Your task is to copy every line below that contains the word "pages".

> **Information provided**
Start of Block

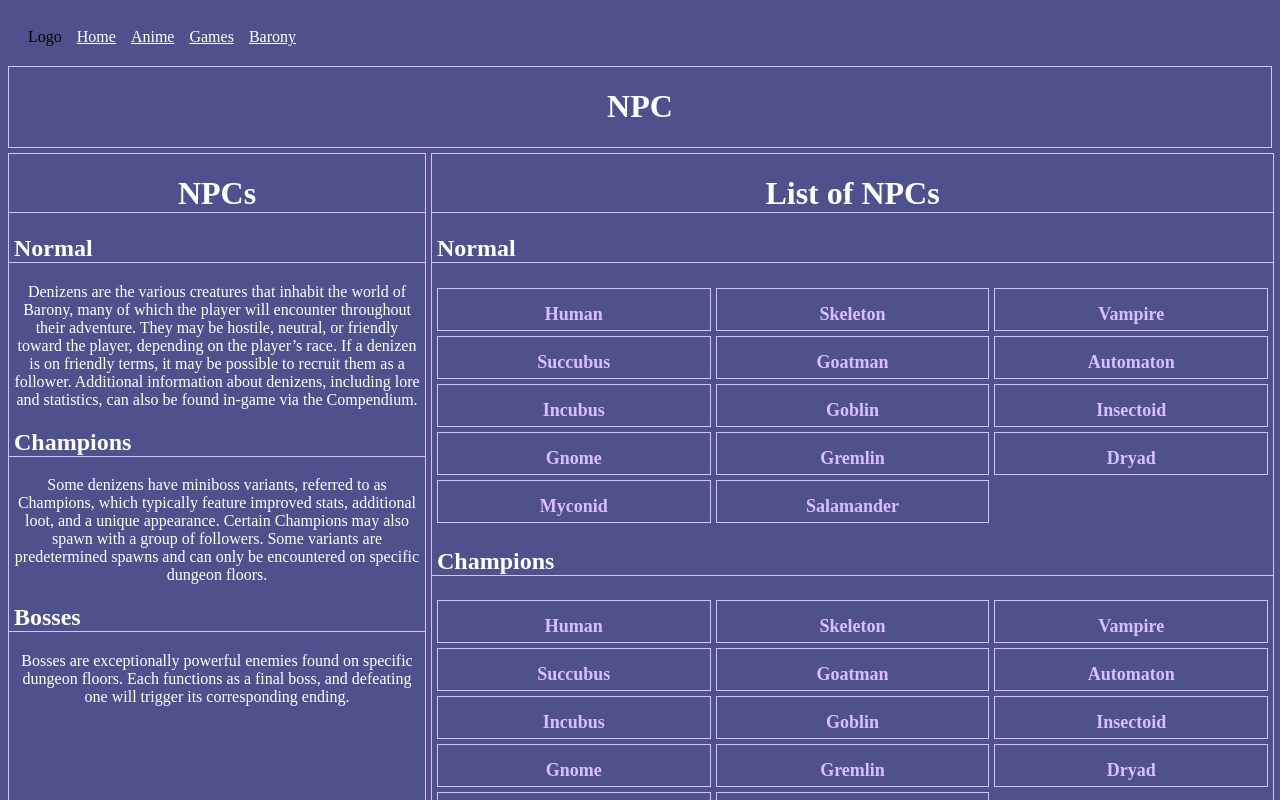
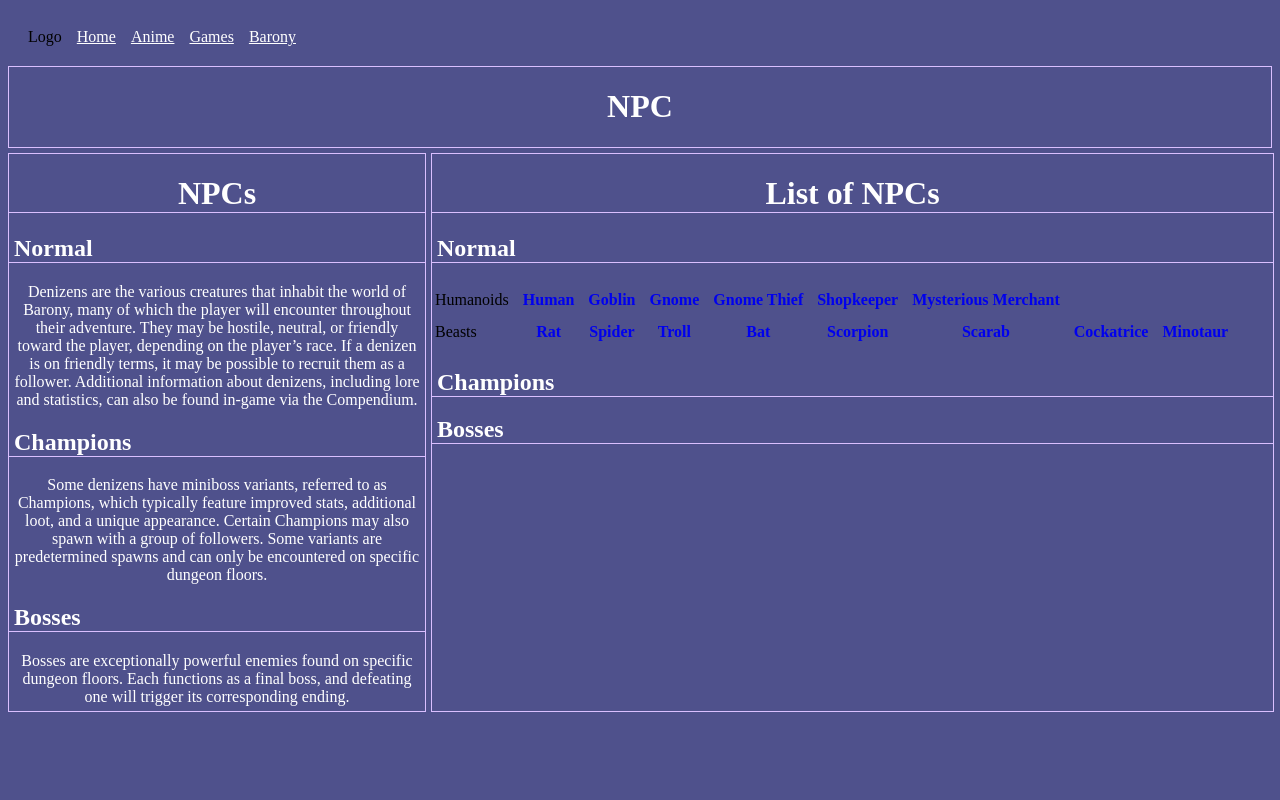
Before and after one commit to TheBestCupcake/waow, a React (Vite) app in the folder client/: page /Barony/NPCs in a window 1280 px wide. Shown: the top 800 px of the page. Built offline with nearby package versions, Linux system fonts and the light colour scheme.

Commit message:
Created a generic table that can be used. Implemented this table on the NPC page.

```diff
--- a/client/src/components/CategoryTable.tsx
+++ b/client/src/components/CategoryTable.tsx
@@ -0,0 +1,56 @@
+type TableProps<T> = {
+  rowHeader: string;
+  rowData: T[];
+};
+
+interface Props<T> {
+  data: TableProps<T>[];
+  renderItem: (item: T) => React.ReactNode;
+}
+
+function CategoryTable<T>({ data, renderItem }: Props<T>) {
+  return (
+    <table>
+      {data.map((row) => (
+        <tr>
+          <td>{row.rowHeader}</td>
+
+          {row.rowData.map((item) => (
+            <td>{renderItem(item)}</td>
+          ))}
+        </tr>
+      ))}
+    </table>
+  );
+}
+
+export default CategoryTable;
+
+/*
+try doing in the page code
+
+<td> item.header </td> map(item.tableData) (<td> for each item </td>)
+
+and put it inside the Table Equivalent of the GridTable code to render it.
+
+inside the Table.tsx do
+
+<tr> map(the above table documents to put inside the table rows and do it for all rows) </tr>
+*/
+
+/*
+type TableProps<T> = {
+  items: T[];
+  renderItem: (item: T) => React.ReactNode;
+  //getKey: (item: T) => React.Key;
+};
+
+function CategoryTable<T>({ items, renderItem }: TableProps<T>) {
+  const tableRows =<tr><td>{items.tableHeader}</td> {items.tableData.map((item) => {renderItem(item)})}</tr> ;
+
+  return tableRows;
+}
+
+export default CategoryTable;
+
+*/
--- a/client/src/pages/barony/Barony_NPCs.tsx
+++ b/client/src/pages/barony/Barony_NPCs.tsx
@@ -1,28 +1,42 @@
 import { Link } from "react-router-dom";
-import GridList from "../../components/GridList";
+import CategoryTable from "../../components/CategoryTable";
 
-type NavItem = {
+type TableData = {
   label: string;
   to: string;
   img?: string;
 };
+type TableRow = {
+  rowHeader: string;
+  rowData: TableData[];
+};
 
 function Barony_NPCs() {
-  const items: NavItem[] = [
-    { label: "Human", to: "/Barony/Races/Human" },
-    { label: "Skeleton", to: "/Barony/Races/Skeleton" },
-    { label: "Vampire", to: "/Barony/Races/Vampire" },
-    { label: "Succubus", to: "/Barony/Races/Succubus" },
-    { label: "Goatman", to: "/Barony/Races/Goatman" },
-    { label: "Automaton", to: "/Barony/Races/Automaton" },
-    { label: "Incubus", to: "/Barony/Races/Incubus" },
-    { label: "Goblin", to: "/Barony/Races/Goblin" },
-    { label: "Insectoid", to: "/Barony/Races/Insectoid" },
-    { label: "Gnome", to: "/Barony/Races/Gnome" },
-    { label: "Gremlin", to: "/Barony/Races/Gremlin" },
-    { label: "Dryad", to: "/Barony/Races/Dryad" },
-    { label: "Myconid", to: "/Barony/Races/Myconid" },
-    { label: "Salamander", to: "/Barony/Races/Salamander" },
+  const tableData: TableRow[] = [
+    {
+      rowHeader: "Humanoids",
+      rowData: [
+        { label: "Human", to: "/Barony/NPCs/Human" },
+        { label: "Goblin", to: "/Barony/NPCs/Goblin" },
+        { label: "Gnome", to: "/Barony/NPCs/Gnome" },
+        { label: "Gnome Thief", to: "/Barony/NPCs/GnomeThief" },
+        { label: "Shopkeeper", to: "/Barony/NPCs/Shopkeeper" },
+        { label: "Mysterious Merchant", to: "/Barony/NPCs/MysteriousMerchant" },
+      ],
+    },
+    {
+      rowHeader: "Beasts",
+      rowData: [
+        { label: "Rat", to: "/Barony/NPCs/Rat" },
+        { label: "Spider", to: "/Barony/NPCs/Spider" },
+        { label: "Troll", to: "/Barony/NPCs/Troll" },
+        { label: "Bat", to: "/Barony/NPCs/Bat" },
+        { label: "Scorpion", to: "/Barony/NPCs/Scorpion" },
+        { label: "Scarab", to: "/Barony/NPCs/Scarab" },
+        { label: "Cockatrice", to: "/Barony/NPCs/Cockatrice" },
+        { label: "Minotaur", to: "/Barony/NPCs/Minotaur" },
+      ],
+    },
   ];
 
   return (
@@ -66,43 +80,19 @@
         <h1>List of NPCs</h1>
 
         <h2>Normal</h2>
-        <ul>
-          <GridList
-            items={items}
-            getKey={(item) => item.to}
-            renderItem={(item) => (
-              <Link className="gridLink" to={item.to}>
-                <b>{item.label}</b>
-              </Link>
-            )}
-          ></GridList>
-        </ul>
+
+        <CategoryTable
+          data={tableData}
+          renderItem={(item) => (
+            <Link className="gridLink" to={item.to}>
+              <b>{item.label}</b>
+            </Link>
+          )}
+        />
 
         <h2>Champions</h2>
-        <ul>
-          <GridList
-            items={items}
-            getKey={(item) => item.to}
-            renderItem={(item) => (
-              <Link className="gridLink" to={item.to}>
-                <b>{item.label}</b>
-              </Link>
-            )}
-          ></GridList>
-        </ul>
 
         <h2>Bosses</h2>
-        <ul>
-          <GridList
-            items={items}
-            getKey={(item) => item.to}
-            renderItem={(item) => (
-              <Link className="gridLink" to={item.to}>
-                <b>{item.label}</b>
-              </Link>
-            )}
-          ></GridList>
-        </ul>
       </div>
     </div>
   );
```
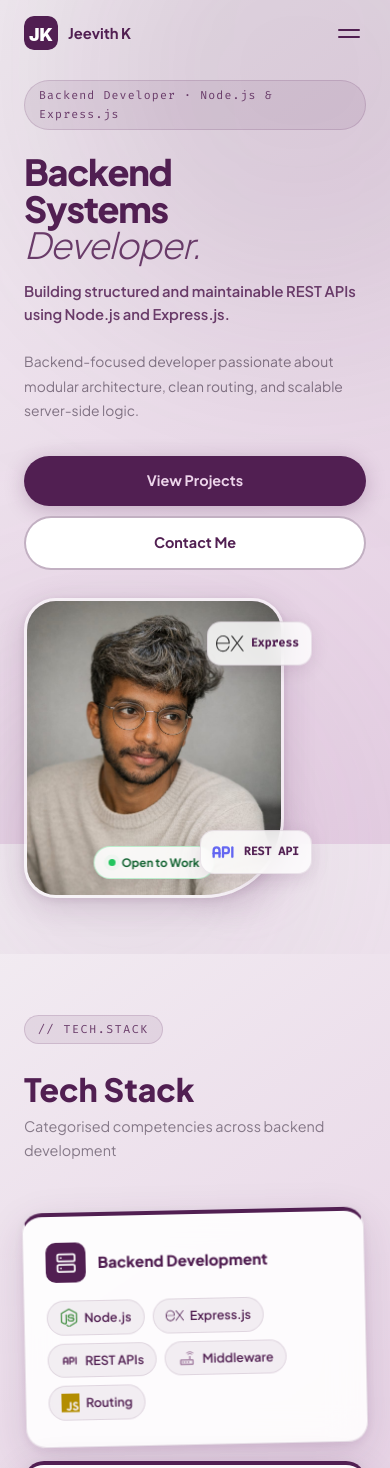
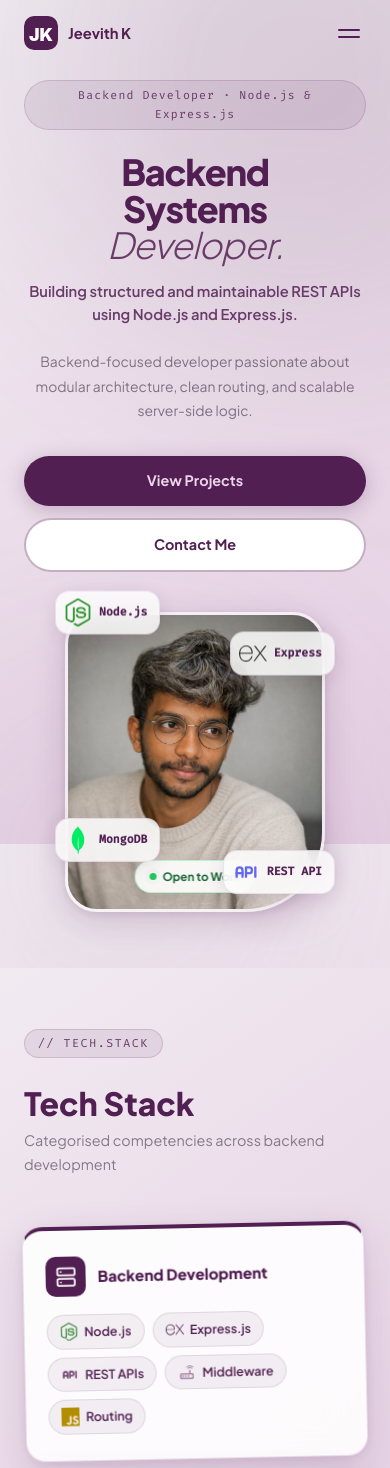
Before and after one commit to jeevithdev/MyPortfolio, a React (Vite) app: page / in a window 390 px wide. Shown: the top 1468 px of the page. Built offline with nearby package versions, Linux system fonts and the light colour scheme.

Commit message:
Portfolio

```diff
--- a/src/components/Hero/Hero.css
+++ b/src/components/Hero/Hero.css
@@ -373,16 +373,20 @@
   .hero__inner {
     grid-template-columns: 1fr;
     gap: 48px;
-    padding-top: 88px;
+    padding-top: 96px;
+    text-align: center;
+  }
+  .hero__left {
+    align-items: center;
   }
   .hero__h1    { font-size: 2.75rem; }
-  .hero__right { justify-content: flex-start; }
+  .hero__right { justify-content: center; }
 
   /* Image wrapper: full width of left column, capped */
   .himg__wrapper {
     width: 100%;
-    max-width: 300px;
-    height: 340px;
+    max-width: 320px;
+    height: 360px;
   }
   .himg__ring-track { display: none; } /* hide orbit track on small screens */
 
@@ -392,7 +396,7 @@
 
 /* Mobile (< 540px) */
 @media (max-width: 540px) {
-  .hero__inner { padding-top: 80px; padding-bottom: 56px; gap: 28px; }
+  .hero__inner { padding-top: 80px; padding-bottom: 56px; gap: 40px; }
   .hero__h1    { font-size: 2.25rem; }
   .hero__sub   { font-size: 0.92rem; }
   .hero__desc  { font-size: 0.87rem; }
@@ -400,11 +404,15 @@
   /* Image wrapper scaled down */
   .himg__wrapper { max-width: 260px; height: 300px; }
 
-  /* Hide left-side badges on mobile to prevent overflow */
-  .hbadge--tl, .hbadge--bl { display: none; }
+  /* Pull badges inwards to prevent horizontal scroll bleed */
+  .hbadge { transform: scale(0.9); }
+  .hbadge--tl { top: -14px; left: -10px; }
+  .hbadge--tr { top: 20px; right: -10px; }
+  .hbadge--bl { bottom: 50px; left: -10px; }
+  .hbadge--br { bottom: 10px; right: -10px; }
 
   /* CTAs: full-width and stacked */
-  .hero__ctas { flex-direction: column; gap: 10px; }
+  .hero__ctas { flex-direction: column; gap: 12px; width: 100%; }
   .hero__ctas .btn { width: 100%; justify-content: center; }
 
   .hero__scroll-hint { display: none; }
```
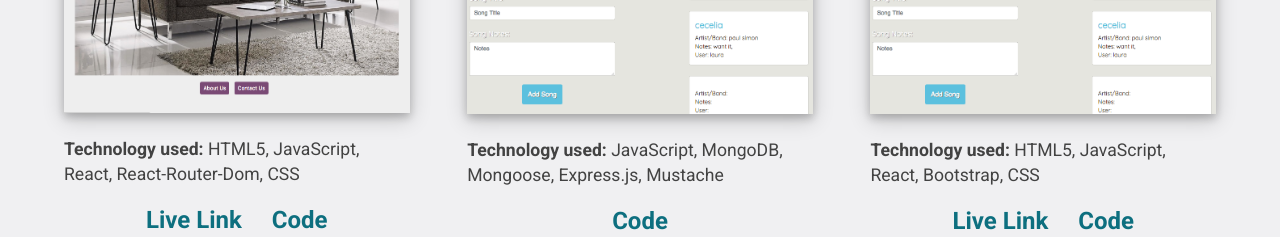
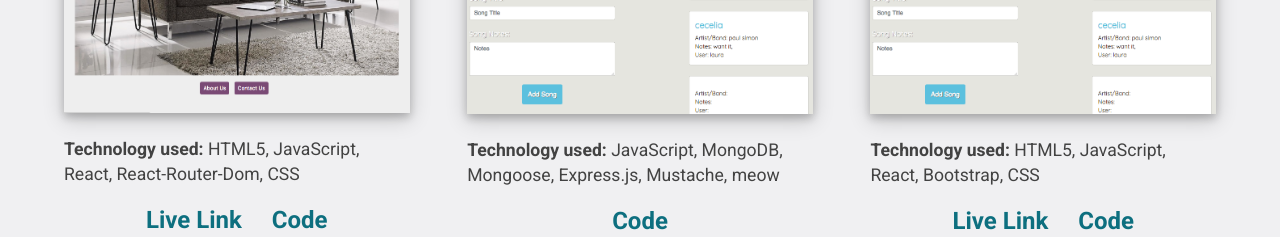
Before and after one commit to bbryant7/BB-Portfolio, a React (Create React App) app: page / in a window 1280 px wide. Shown: the part 1440-1677 px from the top of the page. Built offline with nearby package versions, Linux system fonts and the light colour scheme.

Commit message:
add word meow

```diff
--- a/src/components/Portfolio.js
+++ b/src/components/Portfolio.js
@@ -25,7 +25,7 @@ class Portfolio extends Component {
           <h3> Code Snippets</h3>
           <p className="project-info">An app to help developers organize snippets of code. </p>
           <img src={MusicReview}  className="portfolio-image"/>
-          <p className="technology"> <span className="bold"> Technology used:</span> JavaScript, MongoDB, Mongoose, Express.js, Mustache </p>
+          <p className="technology"> <span className="bold"> Technology used:</span> JavaScript, MongoDB, Mongoose, Express.js, Mustache, meow </p>
           <div className="project-links">
             <a href="https://github.com/bbryant7/Code-Snippet-App"> Code</a>
           </div>
```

End of Block

> **Task output**
--- a/client/src/pages/barony/Barony_NPCs.tsx
+++ b/client/src/pages/barony/Barony_NPCs.tsx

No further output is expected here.